Task details:
Please return every line in the following data that includes the string "causes".

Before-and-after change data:
^^^^

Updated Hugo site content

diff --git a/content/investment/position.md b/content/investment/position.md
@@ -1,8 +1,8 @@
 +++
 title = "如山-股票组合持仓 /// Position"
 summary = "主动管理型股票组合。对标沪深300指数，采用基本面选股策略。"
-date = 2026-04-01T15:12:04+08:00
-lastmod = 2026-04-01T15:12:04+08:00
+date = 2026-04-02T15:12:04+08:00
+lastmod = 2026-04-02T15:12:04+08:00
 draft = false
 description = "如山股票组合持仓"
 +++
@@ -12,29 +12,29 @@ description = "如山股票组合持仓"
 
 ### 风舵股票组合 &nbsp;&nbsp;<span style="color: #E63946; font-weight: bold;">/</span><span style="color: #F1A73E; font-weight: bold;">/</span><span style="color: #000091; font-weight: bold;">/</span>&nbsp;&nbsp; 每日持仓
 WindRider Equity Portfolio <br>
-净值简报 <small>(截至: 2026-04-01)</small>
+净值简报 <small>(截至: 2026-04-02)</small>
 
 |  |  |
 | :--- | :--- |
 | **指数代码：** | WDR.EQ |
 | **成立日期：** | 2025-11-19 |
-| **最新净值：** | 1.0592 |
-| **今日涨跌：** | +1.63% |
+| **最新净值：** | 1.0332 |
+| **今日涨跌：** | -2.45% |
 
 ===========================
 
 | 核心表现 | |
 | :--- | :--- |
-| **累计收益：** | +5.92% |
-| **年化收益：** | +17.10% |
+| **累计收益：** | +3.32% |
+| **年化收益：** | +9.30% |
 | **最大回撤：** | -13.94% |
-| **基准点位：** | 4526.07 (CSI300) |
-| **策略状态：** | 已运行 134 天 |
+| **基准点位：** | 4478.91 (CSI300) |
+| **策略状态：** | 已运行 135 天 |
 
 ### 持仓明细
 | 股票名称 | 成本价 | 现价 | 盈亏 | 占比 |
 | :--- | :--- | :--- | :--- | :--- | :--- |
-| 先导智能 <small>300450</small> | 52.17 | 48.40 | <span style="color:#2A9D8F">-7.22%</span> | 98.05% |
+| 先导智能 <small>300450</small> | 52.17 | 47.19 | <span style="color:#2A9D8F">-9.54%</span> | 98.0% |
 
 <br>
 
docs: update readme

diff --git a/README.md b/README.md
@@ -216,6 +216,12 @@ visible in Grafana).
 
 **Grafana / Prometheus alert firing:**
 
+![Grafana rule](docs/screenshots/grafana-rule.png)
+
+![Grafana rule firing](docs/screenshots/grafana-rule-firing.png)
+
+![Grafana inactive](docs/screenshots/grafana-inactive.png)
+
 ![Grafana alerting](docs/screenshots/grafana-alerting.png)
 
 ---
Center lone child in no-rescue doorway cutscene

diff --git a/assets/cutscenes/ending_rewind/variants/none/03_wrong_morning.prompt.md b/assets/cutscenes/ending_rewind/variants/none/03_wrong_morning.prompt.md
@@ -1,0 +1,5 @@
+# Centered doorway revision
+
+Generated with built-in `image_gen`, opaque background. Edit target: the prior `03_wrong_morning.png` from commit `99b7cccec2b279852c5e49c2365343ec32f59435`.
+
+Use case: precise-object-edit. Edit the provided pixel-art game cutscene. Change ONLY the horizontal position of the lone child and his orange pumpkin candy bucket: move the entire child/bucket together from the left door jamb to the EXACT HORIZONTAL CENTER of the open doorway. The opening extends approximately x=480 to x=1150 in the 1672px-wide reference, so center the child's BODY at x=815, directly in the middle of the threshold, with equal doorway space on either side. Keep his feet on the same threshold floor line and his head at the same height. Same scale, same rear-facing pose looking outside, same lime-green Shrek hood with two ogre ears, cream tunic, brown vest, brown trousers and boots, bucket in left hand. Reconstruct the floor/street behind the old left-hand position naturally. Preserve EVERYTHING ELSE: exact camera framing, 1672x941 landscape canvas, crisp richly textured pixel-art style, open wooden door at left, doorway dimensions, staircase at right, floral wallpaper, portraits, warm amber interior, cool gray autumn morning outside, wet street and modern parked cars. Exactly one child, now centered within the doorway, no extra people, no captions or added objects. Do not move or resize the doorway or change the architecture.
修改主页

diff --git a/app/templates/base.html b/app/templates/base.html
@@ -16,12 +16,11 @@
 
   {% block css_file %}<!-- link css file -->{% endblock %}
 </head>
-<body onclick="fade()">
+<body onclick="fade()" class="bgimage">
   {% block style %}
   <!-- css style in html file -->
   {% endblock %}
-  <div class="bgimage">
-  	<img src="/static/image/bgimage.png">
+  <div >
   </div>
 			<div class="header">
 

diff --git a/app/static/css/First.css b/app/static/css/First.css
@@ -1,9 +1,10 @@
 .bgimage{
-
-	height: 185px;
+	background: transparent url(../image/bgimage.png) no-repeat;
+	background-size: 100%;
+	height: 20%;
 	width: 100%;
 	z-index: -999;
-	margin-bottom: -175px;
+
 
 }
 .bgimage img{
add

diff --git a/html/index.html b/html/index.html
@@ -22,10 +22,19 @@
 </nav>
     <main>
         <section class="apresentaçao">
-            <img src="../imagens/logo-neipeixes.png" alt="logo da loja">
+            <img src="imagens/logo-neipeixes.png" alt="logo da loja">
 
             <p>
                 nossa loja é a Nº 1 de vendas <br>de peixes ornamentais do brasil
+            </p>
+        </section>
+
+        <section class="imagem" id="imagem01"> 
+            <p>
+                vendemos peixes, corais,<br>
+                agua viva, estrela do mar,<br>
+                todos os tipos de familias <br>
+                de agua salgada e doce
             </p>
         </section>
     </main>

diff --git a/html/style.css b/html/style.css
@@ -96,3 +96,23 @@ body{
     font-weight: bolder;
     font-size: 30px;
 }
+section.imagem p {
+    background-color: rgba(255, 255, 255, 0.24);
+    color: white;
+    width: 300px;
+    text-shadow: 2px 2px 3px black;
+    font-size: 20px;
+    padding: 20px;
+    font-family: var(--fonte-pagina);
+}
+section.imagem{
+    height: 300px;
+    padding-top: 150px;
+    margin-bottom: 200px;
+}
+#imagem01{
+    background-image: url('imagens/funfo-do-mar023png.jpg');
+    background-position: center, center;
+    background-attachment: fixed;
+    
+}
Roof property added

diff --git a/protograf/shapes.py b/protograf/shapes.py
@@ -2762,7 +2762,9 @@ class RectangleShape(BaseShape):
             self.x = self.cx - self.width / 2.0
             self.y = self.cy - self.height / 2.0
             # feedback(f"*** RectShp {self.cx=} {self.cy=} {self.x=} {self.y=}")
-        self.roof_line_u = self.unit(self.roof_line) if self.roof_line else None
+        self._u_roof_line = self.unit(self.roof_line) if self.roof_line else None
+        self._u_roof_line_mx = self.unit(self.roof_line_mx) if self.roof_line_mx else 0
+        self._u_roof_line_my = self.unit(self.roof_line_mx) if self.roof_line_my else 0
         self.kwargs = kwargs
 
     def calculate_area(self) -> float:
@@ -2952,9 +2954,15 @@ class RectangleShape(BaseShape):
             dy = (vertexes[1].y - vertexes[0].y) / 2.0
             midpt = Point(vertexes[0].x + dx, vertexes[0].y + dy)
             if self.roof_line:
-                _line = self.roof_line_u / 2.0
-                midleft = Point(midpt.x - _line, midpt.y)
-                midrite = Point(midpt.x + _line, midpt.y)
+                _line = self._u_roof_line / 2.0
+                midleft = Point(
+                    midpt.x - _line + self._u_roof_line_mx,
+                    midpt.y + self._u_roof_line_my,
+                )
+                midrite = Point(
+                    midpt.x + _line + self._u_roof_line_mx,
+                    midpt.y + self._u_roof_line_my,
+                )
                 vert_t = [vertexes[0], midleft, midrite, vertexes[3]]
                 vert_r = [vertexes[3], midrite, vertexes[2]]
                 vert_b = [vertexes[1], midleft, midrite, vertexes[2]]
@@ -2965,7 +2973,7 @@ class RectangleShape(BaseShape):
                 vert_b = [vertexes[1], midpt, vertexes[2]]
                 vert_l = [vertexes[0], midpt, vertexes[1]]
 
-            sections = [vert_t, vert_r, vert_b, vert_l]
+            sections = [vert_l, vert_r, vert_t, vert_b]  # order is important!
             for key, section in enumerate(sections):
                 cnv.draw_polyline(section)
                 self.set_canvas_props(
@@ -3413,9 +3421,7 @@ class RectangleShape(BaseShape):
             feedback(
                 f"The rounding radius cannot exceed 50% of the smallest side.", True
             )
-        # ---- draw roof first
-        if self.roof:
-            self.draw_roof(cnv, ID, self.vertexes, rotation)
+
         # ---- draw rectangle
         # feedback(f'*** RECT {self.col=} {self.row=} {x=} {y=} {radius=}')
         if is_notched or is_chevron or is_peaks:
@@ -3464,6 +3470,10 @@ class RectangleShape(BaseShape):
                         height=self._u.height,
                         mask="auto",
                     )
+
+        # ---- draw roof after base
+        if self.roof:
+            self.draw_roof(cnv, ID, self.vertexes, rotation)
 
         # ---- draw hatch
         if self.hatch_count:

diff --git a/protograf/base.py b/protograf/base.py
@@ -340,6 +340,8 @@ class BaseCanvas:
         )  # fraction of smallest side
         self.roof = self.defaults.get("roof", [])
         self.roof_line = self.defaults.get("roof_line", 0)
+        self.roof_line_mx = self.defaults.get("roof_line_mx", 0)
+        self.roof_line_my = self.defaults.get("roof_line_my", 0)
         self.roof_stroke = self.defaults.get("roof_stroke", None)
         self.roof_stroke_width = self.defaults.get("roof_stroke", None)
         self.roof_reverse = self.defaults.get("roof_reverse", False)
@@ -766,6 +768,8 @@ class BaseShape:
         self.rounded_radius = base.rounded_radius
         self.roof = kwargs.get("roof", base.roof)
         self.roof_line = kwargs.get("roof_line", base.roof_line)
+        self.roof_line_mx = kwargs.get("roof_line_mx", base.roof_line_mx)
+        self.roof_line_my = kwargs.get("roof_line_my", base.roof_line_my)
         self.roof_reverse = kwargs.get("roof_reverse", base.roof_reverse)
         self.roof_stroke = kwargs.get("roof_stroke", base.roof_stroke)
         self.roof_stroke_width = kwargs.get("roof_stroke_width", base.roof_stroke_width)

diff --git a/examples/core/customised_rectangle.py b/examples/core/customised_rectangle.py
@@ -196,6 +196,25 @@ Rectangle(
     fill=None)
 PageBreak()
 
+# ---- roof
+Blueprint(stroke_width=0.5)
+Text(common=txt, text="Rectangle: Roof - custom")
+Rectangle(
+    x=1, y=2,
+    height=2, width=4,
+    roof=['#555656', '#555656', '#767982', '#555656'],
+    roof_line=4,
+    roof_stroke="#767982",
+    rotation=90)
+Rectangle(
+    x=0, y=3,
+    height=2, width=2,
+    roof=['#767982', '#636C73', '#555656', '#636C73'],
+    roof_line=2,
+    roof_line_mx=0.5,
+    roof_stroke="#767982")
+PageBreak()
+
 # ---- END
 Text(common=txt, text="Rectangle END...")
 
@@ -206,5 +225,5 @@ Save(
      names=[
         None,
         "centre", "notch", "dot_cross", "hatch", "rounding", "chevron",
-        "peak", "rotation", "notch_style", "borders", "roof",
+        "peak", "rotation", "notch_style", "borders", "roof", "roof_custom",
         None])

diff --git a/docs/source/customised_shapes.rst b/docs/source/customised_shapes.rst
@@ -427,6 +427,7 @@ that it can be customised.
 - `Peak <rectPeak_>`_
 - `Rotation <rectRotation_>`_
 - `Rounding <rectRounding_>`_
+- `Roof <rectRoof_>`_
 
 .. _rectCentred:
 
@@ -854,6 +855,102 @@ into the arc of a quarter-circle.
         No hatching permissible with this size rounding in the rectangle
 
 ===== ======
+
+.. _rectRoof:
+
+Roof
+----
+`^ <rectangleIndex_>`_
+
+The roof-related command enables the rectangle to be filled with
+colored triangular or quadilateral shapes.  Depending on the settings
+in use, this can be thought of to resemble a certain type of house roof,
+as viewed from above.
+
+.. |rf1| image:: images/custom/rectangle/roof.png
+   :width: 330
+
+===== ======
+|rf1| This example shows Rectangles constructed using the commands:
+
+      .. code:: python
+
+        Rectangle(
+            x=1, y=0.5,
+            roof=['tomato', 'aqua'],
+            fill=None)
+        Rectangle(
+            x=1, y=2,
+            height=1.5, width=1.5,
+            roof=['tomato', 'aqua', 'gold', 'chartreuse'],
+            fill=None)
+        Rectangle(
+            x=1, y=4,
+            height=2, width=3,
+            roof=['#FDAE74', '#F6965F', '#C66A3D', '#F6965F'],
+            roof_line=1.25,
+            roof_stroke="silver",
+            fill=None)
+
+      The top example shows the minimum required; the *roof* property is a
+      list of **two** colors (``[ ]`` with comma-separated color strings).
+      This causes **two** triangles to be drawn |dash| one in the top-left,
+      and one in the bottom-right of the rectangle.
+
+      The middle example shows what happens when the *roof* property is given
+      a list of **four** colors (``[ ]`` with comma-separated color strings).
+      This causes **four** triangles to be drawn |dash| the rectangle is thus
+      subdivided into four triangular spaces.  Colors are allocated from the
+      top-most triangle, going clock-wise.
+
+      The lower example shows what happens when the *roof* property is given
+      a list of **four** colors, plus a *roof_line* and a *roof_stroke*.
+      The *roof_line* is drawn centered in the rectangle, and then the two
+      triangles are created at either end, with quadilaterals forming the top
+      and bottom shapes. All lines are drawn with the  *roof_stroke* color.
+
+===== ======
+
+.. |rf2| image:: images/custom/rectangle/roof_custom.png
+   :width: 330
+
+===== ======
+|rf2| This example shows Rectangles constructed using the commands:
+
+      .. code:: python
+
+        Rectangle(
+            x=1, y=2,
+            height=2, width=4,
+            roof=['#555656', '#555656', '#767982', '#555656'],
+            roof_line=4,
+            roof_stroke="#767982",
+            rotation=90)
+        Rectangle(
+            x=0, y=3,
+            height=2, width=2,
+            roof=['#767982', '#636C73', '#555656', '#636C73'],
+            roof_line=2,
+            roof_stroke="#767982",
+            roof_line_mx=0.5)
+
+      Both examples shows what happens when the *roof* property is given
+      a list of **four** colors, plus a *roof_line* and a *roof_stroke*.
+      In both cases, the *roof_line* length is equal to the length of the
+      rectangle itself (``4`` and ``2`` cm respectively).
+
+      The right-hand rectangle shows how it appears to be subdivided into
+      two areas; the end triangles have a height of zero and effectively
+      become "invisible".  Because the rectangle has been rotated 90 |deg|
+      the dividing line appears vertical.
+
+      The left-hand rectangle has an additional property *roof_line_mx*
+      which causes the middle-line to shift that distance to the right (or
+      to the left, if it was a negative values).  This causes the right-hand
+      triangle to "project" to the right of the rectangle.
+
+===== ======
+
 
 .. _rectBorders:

^^^^

Solution to the problem:
+      This causes **two** triangles to be drawn |dash| one in the top-left,
+      This causes **four** triangles to be drawn |dash| the rectangle is thus
+      which causes the middle-line to shift that distance to the right (or
+      to the left, if it was a negative values).  This causes the right-hand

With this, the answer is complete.